My first attempts at writing were blatant plagiarism. I was in the second grade. I hated returning my favorite books to the library and had the brilliant idea to copy them in pencil. I started condensing by the second page. My hand cramped. I didn’t make it much further. I later discovered my idea wasn’t original when I read “A Tree Grows in Brooklyn by Betty Smith.
2. When were your first serious attempts?
Serious to me? I was spinning full-fledged stories in my head long before I put them on paper. I wrote one down for class once, unfortunately on a day when they were read aloud. That was the end of sharing for quite some time.
But my mind was still writing. Magical creatures lived in a grove of lilacs in the side yard. Tiny people sat with me in the apple orchard, eating green apples with salt. Once, I had to retrieve that salt shaker I’d left behind after dusk. I was less sure of the nature of my day friends at night. I snared my foot in a bit of wire fencing and ran, sure something had caught me.
When bullying and fights started at school, the stories grew to include secret hideouts and defenses. My stories didn’t run away with me, they always caught up to me.
3. So your interest didn’t waver? You eventually began putting them down, sharing them with others.
Easing into professional writing took various forms. Movies reviews, commentary, small town newspaper articles. I was a stringer photographer for them for a couple of years, another form of story telling.
I wrote a piece on my first trip to the Cannes Film Festival featured in the Dallas Morning News. That was important affirmation that I could write, having a major newspaper’s editor tell me he enjoyed my work. I’ll put it in my newsletter.
I collaborated with my husband on 2 screenplays, wrote pieces for humanitarian work.
4. How did you transition from such diverse styles of writing to a novel?

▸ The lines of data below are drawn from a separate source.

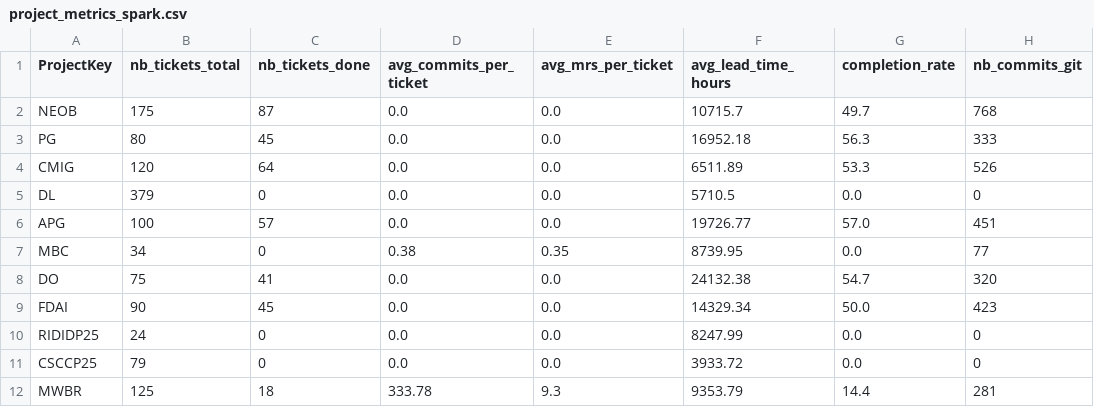
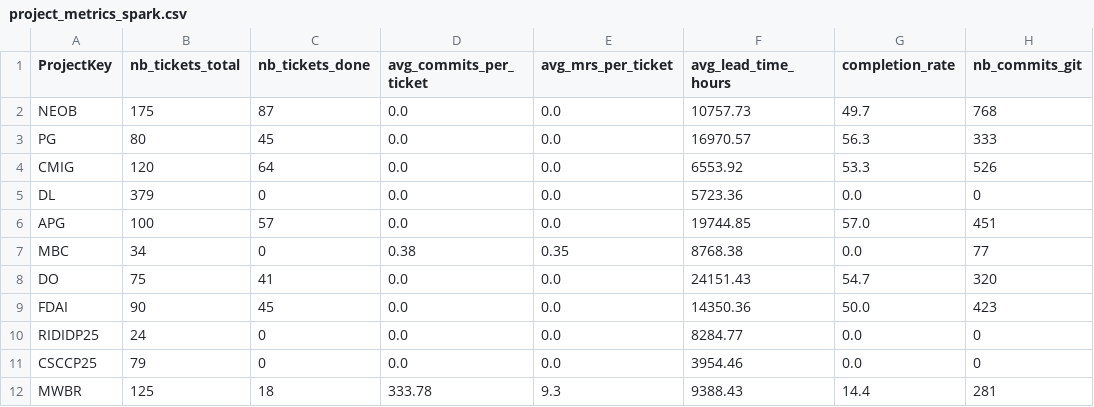
Before and after one commit to marambousnina/SmartBank, a CSV file: data/features/project_metrics_spark.csv, drawn as a sheet; only a part is shown; the diff names each change by its address in the sheet, - before the commit and + after, or states it on an @@ line.

```diff
--- a/data/features/project_metrics_spark.csv
+++ b/data/features/project_metrics_spark.csv
-F2 (avg_lead_time_hours): 10715.7
+F2 (avg_lead_time_hours): 10757.73
-F3 (avg_lead_time_hours): 16952.18
+F3 (avg_lead_time_hours): 16970.57
-F4 (avg_lead_time_hours): 6511.89
+F4 (avg_lead_time_hours): 6553.92
-F5 (avg_lead_time_hours): 5710.5
+F5 (avg_lead_time_hours): 5723.36
-F6 (avg_lead_time_hours): 19726.77
+F6 (avg_lead_time_hours): 19744.85
-F7 (avg_lead_time_hours): 8739.95
+F7 (avg_lead_time_hours): 8768.38
-F8 (avg_lead_time_hours): 24132.38
+F8 (avg_lead_time_hours): 24151.43
-F9 (avg_lead_time_hours): 14329.34
+F9 (avg_lead_time_hours): 14350.36
-F10 (avg_lead_time_hours): 8247.99
+F10 (avg_lead_time_hours): 8284.77
-F11 (avg_lead_time_hours): 3933.72
+F11 (avg_lead_time_hours): 3954.46
-F12 (avg_lead_time_hours): 9353.79
+F12 (avg_lead_time_hours): 9388.43
```
Also changed, not shown: data/features/assignee_metrics_spark.csv, data/metrics/dora_person_monthly.csv, 27 other files.
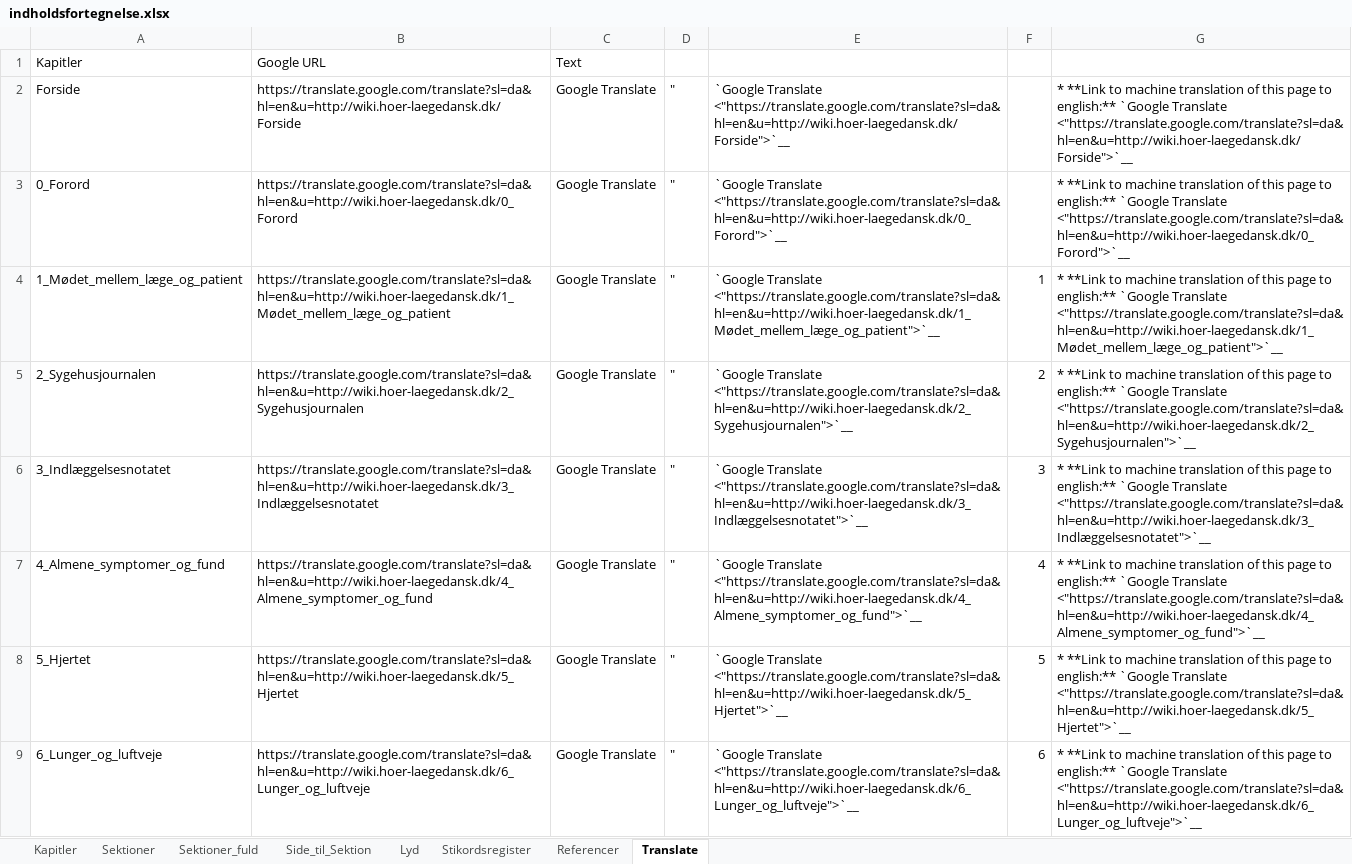
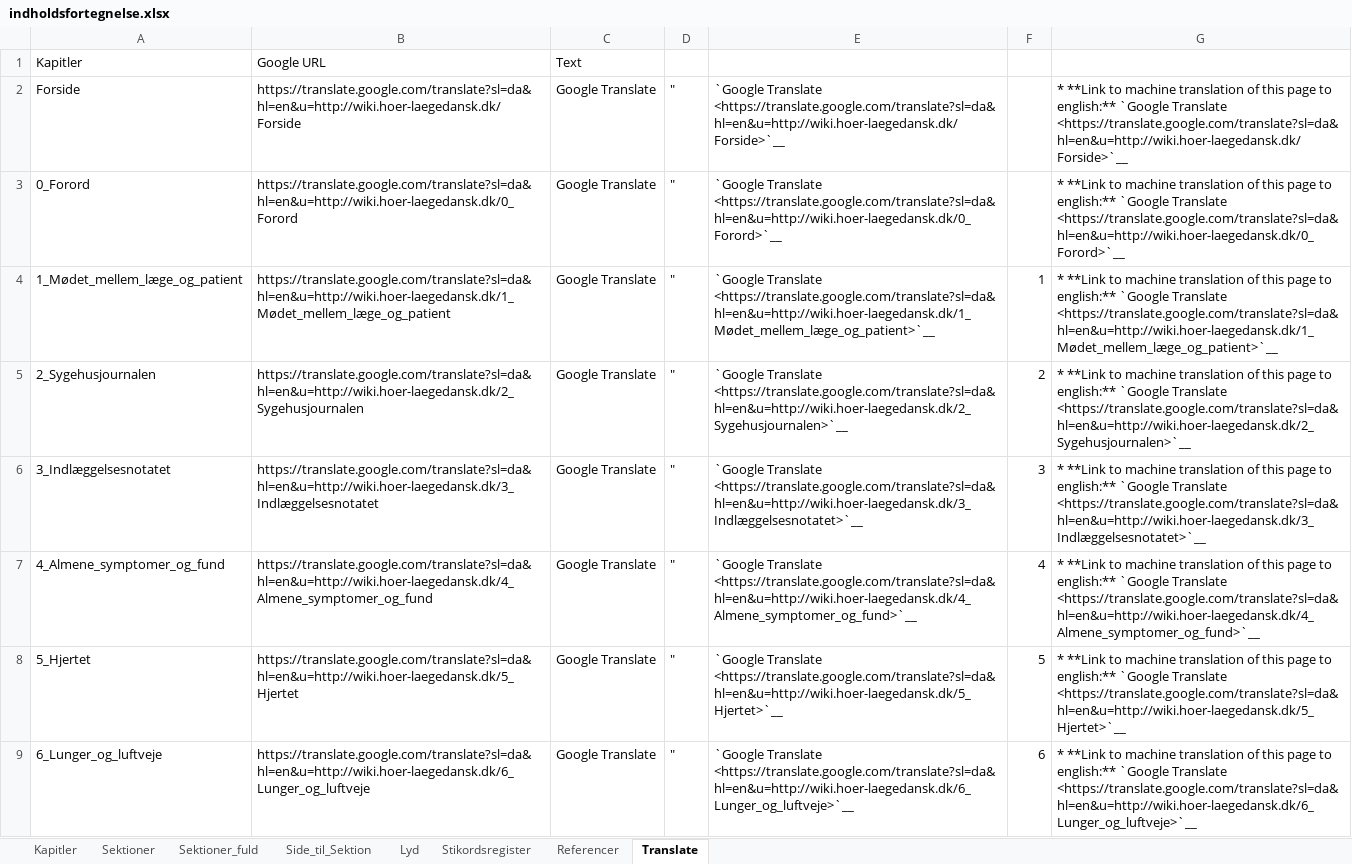
Before and after one commit to tlinnet/hoer-laegedansk, an Excel workbook: materialer/indholdsfortegnelse.xlsx, sheet Translate, drawn as a sheet; only a part is shown; values as stored, in another font and other column widths than the file's, no borders; the diff covers the shown part only; the diff names each change by its address in the sheet, - before the commit and + after, or states it on an @@ line.

```diff
--- a/materialer/indholdsfortegnelse.xlsx (sheet Translate)
+++ b/materialer/indholdsfortegnelse.xlsx (sheet Translate)
-E2: `Google Translate <"https://translate.google.com/translate?sl=da&hl=en&u=http://wiki.hoer-laegedansk.dk/Forside">`__
+E2: `Google Translate <https://translate.google.com/translate?sl=da&hl=en&u=http://wiki.hoer-laegedansk.dk/Forside>`__
-G2: …`Google Translate <"https://translate.google.com/translate?sl=da&hl=en&u=http://wiki.hoer-laegedansk.dk/Forside">`__
+G2: …`Google Translate <https://translate.google.com/translate?sl=da&hl=en&u=http://wiki.hoer-laegedansk.dk/Forside>`__
-E3: `Google Translate <"https://translate.google.com/translate?sl=da&hl=en&u=http://wiki.hoer-laegedansk.dk/0_Forord">`__
+E3: `Google Translate <https://translate.google.com/translate?sl=da&hl=en&u=http://wiki.hoer-laegedansk.dk/0_Forord>`__
-G3: …`Google Translate <"https://translate.google.com/translate?sl=da&hl=en&u=http://wiki.hoer-laegedansk.dk/0_Forord">`__
+G3: …`Google Translate <https://translate.google.com/translate?sl=da&hl=en&u=http://wiki.hoer-laegedansk.dk/0_Forord>`__
-E4: `Google Translate <"https://translate.google.com/translate?sl=da&hl=en&u=http://wiki.hoer-laegedansk.dk/1_Mødet_mellem_læge_og_patient">`__
+E4: `Google Translate <https://translate.google.com/translate?sl=da&hl=en&u=http://wiki.hoer-laegedansk.dk/1_Mødet_mellem_læge_og_patient>`__
-G4: …`Google Translate <"https://translate.google.com/translate?sl=da&hl=en&u=http://wiki.hoer-laegedansk.dk/1_Mødet_mellem_læge_og_patient">`__
+G4: …`Google Translate <https://translate.google.com/translate?sl=da&hl=en&u=http://wiki.hoer-laegedansk.dk/1_Mødet_mellem_læge_og_patient>`__
-E5: `Google Translate <"https://translate.google.com/translate?sl=da&hl=en&u=http://wiki.hoer-laegedansk.dk/2_Sygehusjournalen">`__
+E5: `Google Translate <https://translate.google.com/translate?sl=da&hl=en&u=http://wiki.hoer-laegedansk.dk/2_Sygehusjournalen>`__
-G5: …`Google Translate <"https://translate.google.com/translate?sl=da&hl=en&u=http://wiki.hoer-laegedansk.dk/2_Sygehusjournalen">`__
+G5: …`Google Translate <https://translate.google.com/translate?sl=da&hl=en&u=http://wiki.hoer-laegedansk.dk/2_Sygehusjournalen>`__
-E6: `Google Translate <"https://translate.google.com/translate?sl=da&hl=en&u=http://wiki.hoer-laegedansk.dk/3_Indlæggelsesnotatet">`__
+E6: `Google Translate <https://translate.google.com/translate?sl=da&hl=en&u=http://wiki.hoer-laegedansk.dk/3_Indlæggelsesnotatet>`__
-G6: …`Google Translate <"https://translate.google.com/translate?sl=da&hl=en&u=http://wiki.hoer-laegedansk.dk/3_Indlæggelsesnotatet">`__
+G6: …`Google Translate <https://translate.google.com/translate?sl=da&hl=en&u=http://wiki.hoer-laegedansk.dk/3_Indlæggelsesnotatet>`__
-E7: `Google Translate <"https://translate.google.com/translate?sl=da&hl=en&u=http://wiki.hoer-laegedansk.dk/4_Almene_symptomer_og_fund">`__
+E7: `Google Translate <https://translate.google.com/translate?sl=da&hl=en&u=http://wiki.hoer-laegedansk.dk/4_Almene_symptomer_og_fund>`__
-G7: …`Google Translate <"https://translate.google.com/translate?sl=da&hl=en&u=http://wiki.hoer-laegedansk.dk/4_Almene_symptomer_og_fund">`__
+G7: …`Google Translate <https://translate.google.com/translate?sl=da&hl=en&u=http://wiki.hoer-laegedansk.dk/4_Almene_symptomer_og_fund>`__
-E8: `Google Translate <"https://translate.google.com/translate?sl=da&hl=en&u=http://wiki.hoer-laegedansk.dk/5_Hjertet">`__
+E8: `Google Translate <https://translate.google.com/translate?sl=da&hl=en&u=http://wiki.hoer-laegedansk.dk/5_Hjertet>`__
-G8: …`Google Translate <"https://translate.google.com/translate?sl=da&hl=en&u=http://wiki.hoer-laegedansk.dk/5_Hjertet">`__
+G8: …`Google Translate <https://translate.google.com/translate?sl=da&hl=en&u=http://wiki.hoer-laegedansk.dk/5_Hjertet>`__
-E9: `Google Translate <"https://translate.google.com/translate?sl=da&hl=en&u=http://wiki.hoer-laegedansk.dk/6_Lunger_og_luftveje">`__
+E9: `Google Translate <https://translate.google.com/translate?sl=da&hl=en&u=http://wiki.hoer-laegedansk.dk/6_Lunger_og_luftveje>`__
-G9: …`Google Translate <"https://translate.google.com/translate?sl=da&hl=en&u=http://wiki.hoer-laegedansk.dk/6_Lunger_og_luftveje">`__
+G9: …`Google Translate <https://translate.google.com/translate?sl=da&hl=en&u=http://wiki.hoer-laegedansk.dk/6_Lunger_og_luftveje>`__
```
Also changed, not shown: 20 edited cells elsewhere in this sheet, 49 other files.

This book started while I was decompressing from a grueling phase of my life. The seed of the Idea had been tucked away since I was a teenager in the military. I was reading a great deal, which got the idea well planted. A wise and favorite author who’s listed in the Acknowledgements of PULSE said several times; “Write what you want to read.”
I wanted a sci-fi fantasy set in a parallel military command.
5. There were comments referencing philosophies on military conflict, as well as personal relationships. Are these a reflection of yours?
Some are. I wanted relatable characters, gripping action, an emotional rollercoaster of a story, and at it‘s beating heart, a scorchingly passionate love story. Hopefully readers leave reviews on GoodReads (live link) and Amazon (live link) telling me if they’re satisfied.
And, interested in reading the sequel!